Work to be completed
Go through the records and filter out every line lacking the word "NODES"; copy the lines that remain.

[Before and after images]
--------------------------------------------------

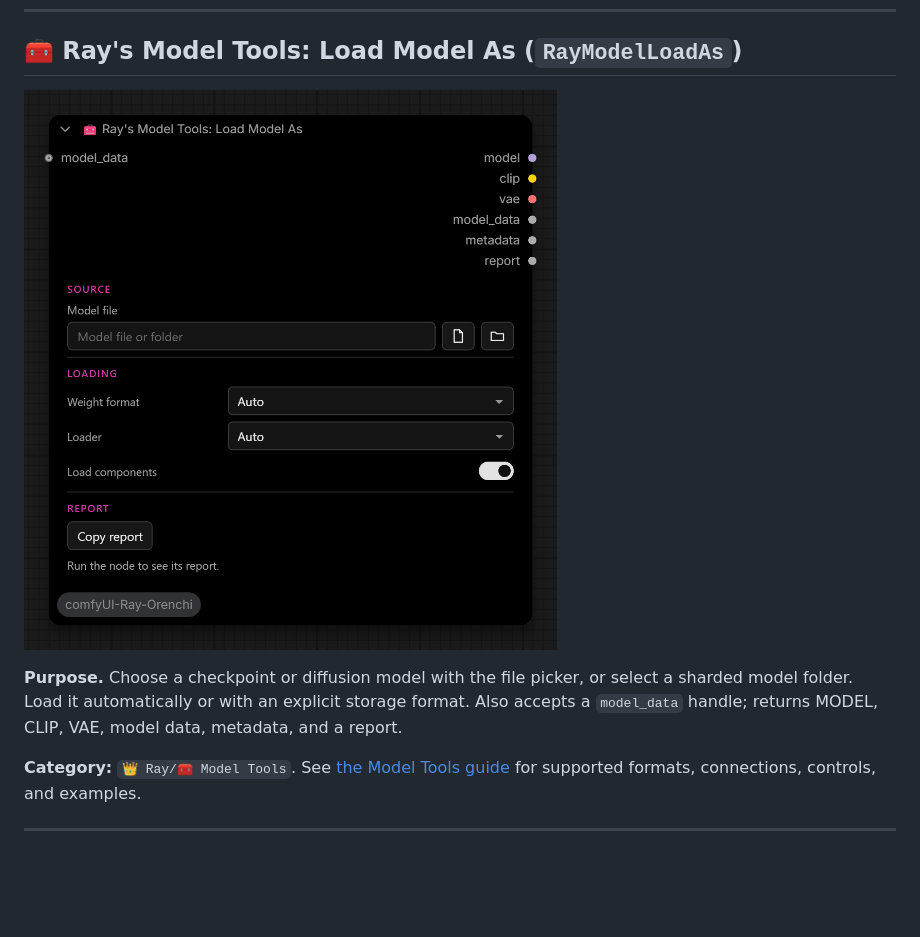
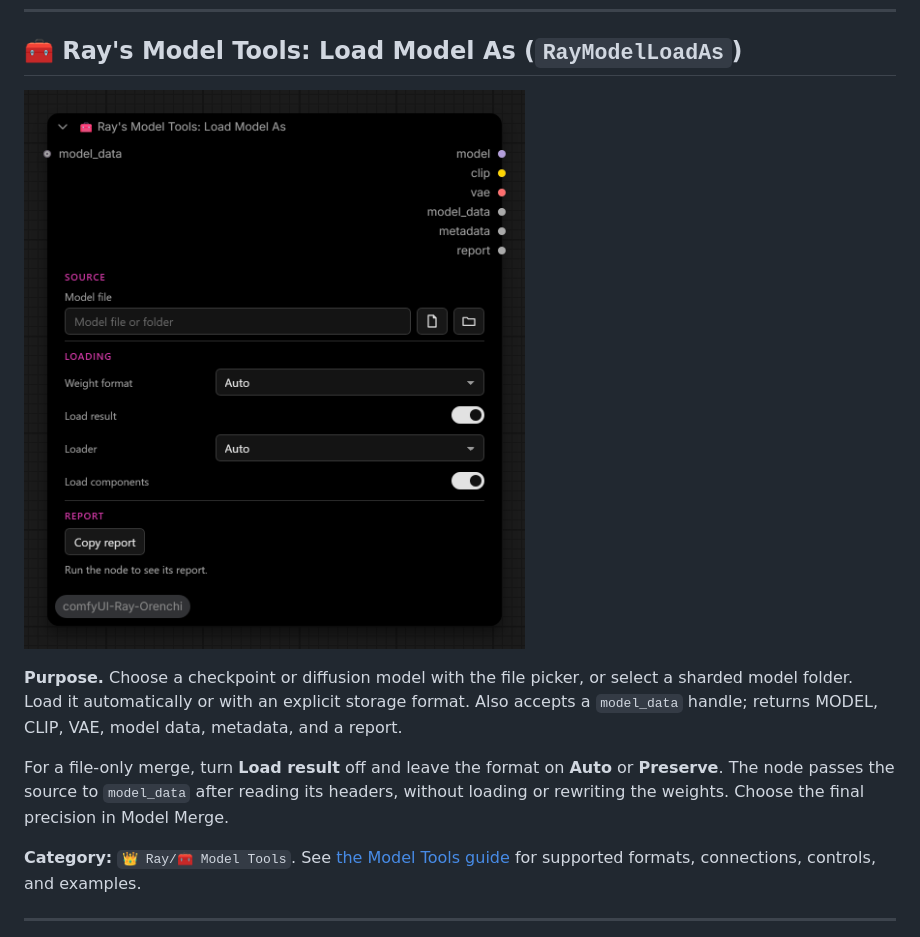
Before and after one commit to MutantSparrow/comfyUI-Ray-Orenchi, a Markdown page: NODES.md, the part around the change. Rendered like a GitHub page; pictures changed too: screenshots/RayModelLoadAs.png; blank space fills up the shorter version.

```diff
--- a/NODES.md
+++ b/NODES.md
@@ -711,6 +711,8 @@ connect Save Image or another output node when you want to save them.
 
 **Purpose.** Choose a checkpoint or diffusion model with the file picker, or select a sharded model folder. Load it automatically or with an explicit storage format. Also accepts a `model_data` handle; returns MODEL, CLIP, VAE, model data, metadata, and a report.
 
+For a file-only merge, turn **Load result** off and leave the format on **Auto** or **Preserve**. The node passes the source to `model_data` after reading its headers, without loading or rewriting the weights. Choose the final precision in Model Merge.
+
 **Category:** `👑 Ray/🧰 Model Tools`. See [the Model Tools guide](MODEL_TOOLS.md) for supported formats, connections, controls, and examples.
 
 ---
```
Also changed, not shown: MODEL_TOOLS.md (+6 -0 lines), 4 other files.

--------------------------------------------------

Exercise solution
Before and after one commit to MutantSparrow/comfyUI-Ray-Orenchi, a Markdown page: NODES.md, the part around the change. Rendered like a GitHub page; pictures changed too: screenshots/RayModelLoadAs.png; blank space fills up the shorter version.
--- a/NODES.md
+++ b/NODES.md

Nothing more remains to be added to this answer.